### Information provided
■ ■ ■ ■ ■

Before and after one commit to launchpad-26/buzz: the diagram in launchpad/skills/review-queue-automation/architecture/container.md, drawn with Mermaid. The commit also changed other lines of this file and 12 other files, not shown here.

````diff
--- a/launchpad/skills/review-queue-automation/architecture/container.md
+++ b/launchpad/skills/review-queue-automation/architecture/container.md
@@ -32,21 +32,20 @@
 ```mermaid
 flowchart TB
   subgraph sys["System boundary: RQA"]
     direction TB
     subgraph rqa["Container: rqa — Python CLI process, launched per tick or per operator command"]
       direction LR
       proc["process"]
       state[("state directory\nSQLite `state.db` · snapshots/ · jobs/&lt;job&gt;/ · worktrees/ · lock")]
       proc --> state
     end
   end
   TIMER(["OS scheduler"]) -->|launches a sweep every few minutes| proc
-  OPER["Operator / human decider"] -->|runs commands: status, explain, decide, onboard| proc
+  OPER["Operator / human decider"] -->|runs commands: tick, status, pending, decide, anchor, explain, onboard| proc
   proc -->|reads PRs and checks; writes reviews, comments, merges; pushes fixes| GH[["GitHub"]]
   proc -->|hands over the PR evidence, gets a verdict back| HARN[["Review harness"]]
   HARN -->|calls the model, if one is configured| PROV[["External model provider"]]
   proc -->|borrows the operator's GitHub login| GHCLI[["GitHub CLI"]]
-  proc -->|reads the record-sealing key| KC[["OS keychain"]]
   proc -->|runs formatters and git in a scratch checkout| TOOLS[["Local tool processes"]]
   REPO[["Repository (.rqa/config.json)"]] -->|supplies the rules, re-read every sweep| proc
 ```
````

■ ■ ■ ■ ■

### Instructions to follow
Your response should consist of the records, printed exactly.

### Exercise response
Before and after one commit to launchpad-26/buzz: the diagram in launchpad/skills/review-queue-automation/architecture/container.md, drawn with Mermaid. The commit also changed other lines of this file and 12 other files, not shown here.

````diff
--- a/launchpad/skills/review-queue-automation/architecture/container.md
+++ b/launchpad/skills/review-queue-automation/architecture/container.md
@@ -32,21 +32,20 @@
 ```mermaid
 flowchart TB
   subgraph sys["System boundary: RQA"]
     direction TB
     subgraph rqa["Container: rqa — Python CLI process, launched per tick or per operator command"]
       direction LR
       proc["process"]
       state[("state directory\nSQLite `state.db` · snapshots/ · jobs/&lt;job&gt;/ · worktrees/ · lock")]
       proc --> state
     end
   end
   TIMER(["OS scheduler"]) -->|launches a sweep every few minutes| proc
-  OPER["Operator / human decider"] -->|runs commands: status, explain, decide, onboard| proc
+  OPER["Operator / human decider"] -->|runs commands: tick, status, pending, decide, anchor, explain, onboard| proc
   proc -->|reads PRs and checks; writes reviews, comments, merges; pushes fixes| GH[["GitHub"]]
   proc -->|hands over the PR evidence, gets a verdict back| HARN[["Review harness"]]
   HARN -->|calls the model, if one is configured| PROV[["External model provider"]]
   proc -->|borrows the operator's GitHub login| GHCLI[["GitHub CLI"]]
-  proc -->|reads the record-sealing key| KC[["OS keychain"]]
   proc -->|runs formatters and git in a scratch checkout| TOOLS[["Local tool processes"]]
   REPO[["Repository (.rqa/config.json)"]] -->|supplies the rules, re-read every sweep| proc
 ```
````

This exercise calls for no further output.